Kerala is a small state in the southwest corner of India with pristine waters of the Arabian Sea washing its shores and an equable climate that varies from season to season. The Western Ghats on the eastern side of the state fall across the path of the southwest monsoon, thus, creating two major climatic zones, one with heavy rainfall on the windward side and a dry belt on the leeward side in the east.
Kerala's climate can be classified roughly into three main categories.
From February to May, it is summertime and the climate is generally hot
and humid. The southwest monsoons begin in June and continue till the
middle of October or the beginning of November. In this season, there is
fairly good rainfall without intermission. It is followed by fair
weather during December and January. Though, northeast monsoons do being
some thunderstorms with rains and linger on till the month of February.
However, these spells of rain do not last long but the weather becomes
very sultry.
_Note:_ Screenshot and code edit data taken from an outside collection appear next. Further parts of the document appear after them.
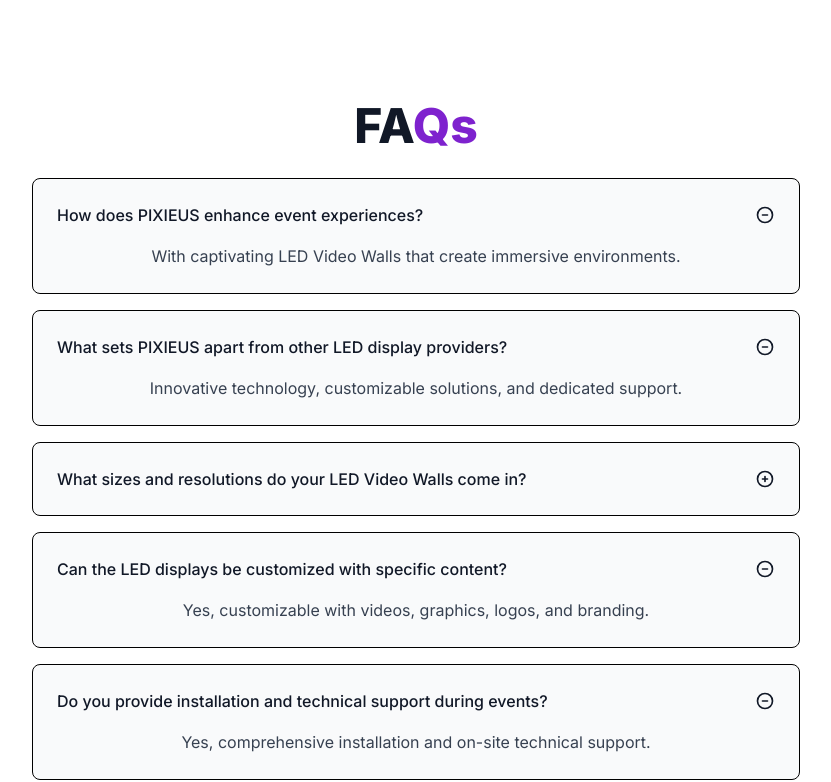
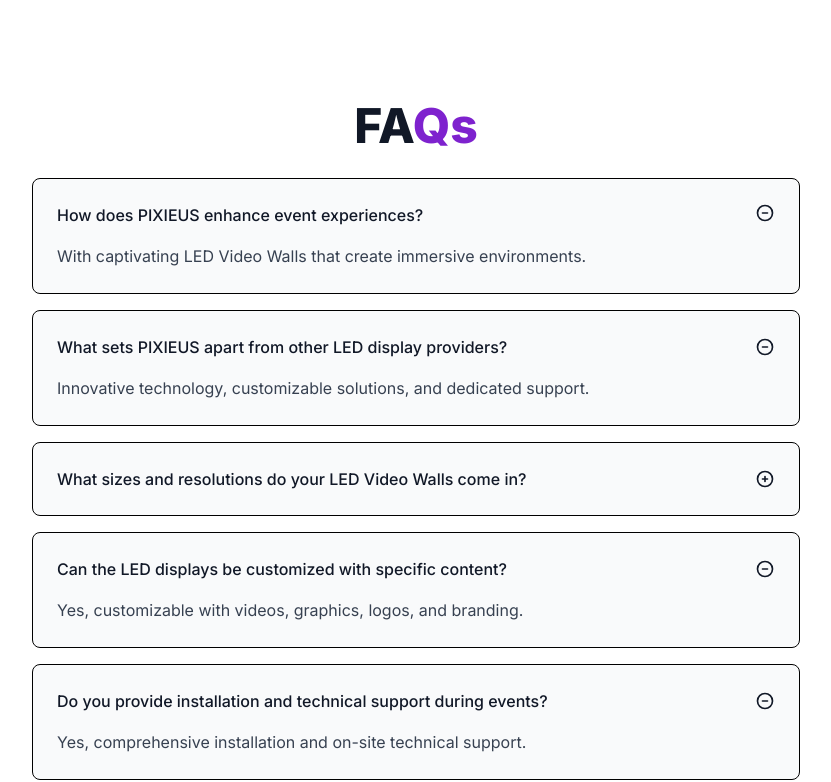
Before and after one commit to rohit27-2/Pix-ElitCeler, a Next.js app: page / in a window 1280 px wide. Shown: the part 1797-2579 px from the top of the page, without its empty margins (224-1055 px from the left). Built offline with nearby package versions, Linux system fonts and the light colour scheme.

Commit message:
cneter faqs

```diff
--- a/app/pages/FAQ.jsx
+++ b/app/pages/FAQ.jsx
@@ -2,15 +2,15 @@
 
 function FAQ() {
   return (
-    <section id='faq'>
-      <center className='p-4 mt-10'>
+    <section id='faq' className='p-4 mt-10'>
+
         <h2 class="font-extrabold text-3xl md:text-5xl text-gray-900 sm:text-l">FA<span class="text-purple-700"
         >Qs</span
         ></h2>
         <div className='mt-7 max-w-screen-md'>
           <div class="space-y-4 ">
             <details class="group rounded-lg border border border-black bg-gray-50 p-6 [&_summary::-webkit-details-marker]:hidden" open>
-              <summary class="flex cursor-pointer items-center justify-between gap-1.5 text-gray-900">
+              <summary class="flex cursor-pointer  justify-between gap-1.5 text-gray-900">
                 <h2 class="font-medium">How does PIXIEUS enhance event experiences?</h2>
 
                 <span class="relative size-5 shrink-0">
@@ -46,7 +46,7 @@
                 </span>
               </summary>
 
-              <p class="mt-4 leading-relaxed text-gray-700">
+              <p class="mt-4 leading-relaxed text-gray-700 text-left">
                 With captivating LED Video Walls that create immersive environments.
 
               </p>
@@ -89,7 +89,7 @@
                 </span>
               </summary>
 
-              <p class="mt-4 leading-relaxed text-gray-700">
+              <p class="mt-4 leading-relaxed text-gray-700 text-left">
                 Innovative technology, customizable solutions, and dedicated support.
 
               </p>
@@ -133,7 +133,7 @@
                 </span>
               </summary>
 
-              <p class="mt-4 leading-relaxed text-gray-700">
+              <p class="mt-4 leading-relaxed text-gray-700 text-left">
                 Various sizes and high-definition resolutions.
 
               </p>
@@ -177,7 +177,7 @@
                 </span>
               </summary>
 
-              <p class="mt-4 leading-relaxed text-gray-700">
+              <p class="mt-4 leading-relaxed text-gray-700 text-left">
                 Yes, customizable with videos, graphics, logos, and branding.
 
               </p>
@@ -221,14 +221,14 @@
                 </span>
               </summary>
 
-              <p class="mt-4 leading-relaxed text-gray-700">
+              <p class="mt-4 leading-relaxed text-gray-700 text-left">
                 Yes, comprehensive installation and on-site technical support.
               </p>
             </details>
 
           </div>
         </div>
-      </center>
+
     </section>
   );
 }
```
In the mountain ranges, there is heavy fog from April.
Kerala has a moderate and balanced climate throughout the year. Even at
the height of the monsoons, the temperature rarely dips below a pleasant
18 oC. It has a warm and pleasant tropical monsoon climate with
seasonally excessive rainfall. The peak tourist season or the best time
to visit the area is from September to February. The summer months are
warm and humid with a mean max temperature of about 33 oC.
Blessed with plentiful rain, the southwest monsoon or the Edavappathi
bring rains during June-September and the northeast monsoon or the
Thulavarsham during October to December. The total annual rainfall in
the state varies from 380 cm over the extreme northern parts to about
180 cm to the south. The amount of rainfall decreases towards the south
almost in proportion with the decrease in altitude of the Western Ghats.
July receives the maximum rainfall that count up to about 25 rainy days
as calculated by all meteorological centres of the region.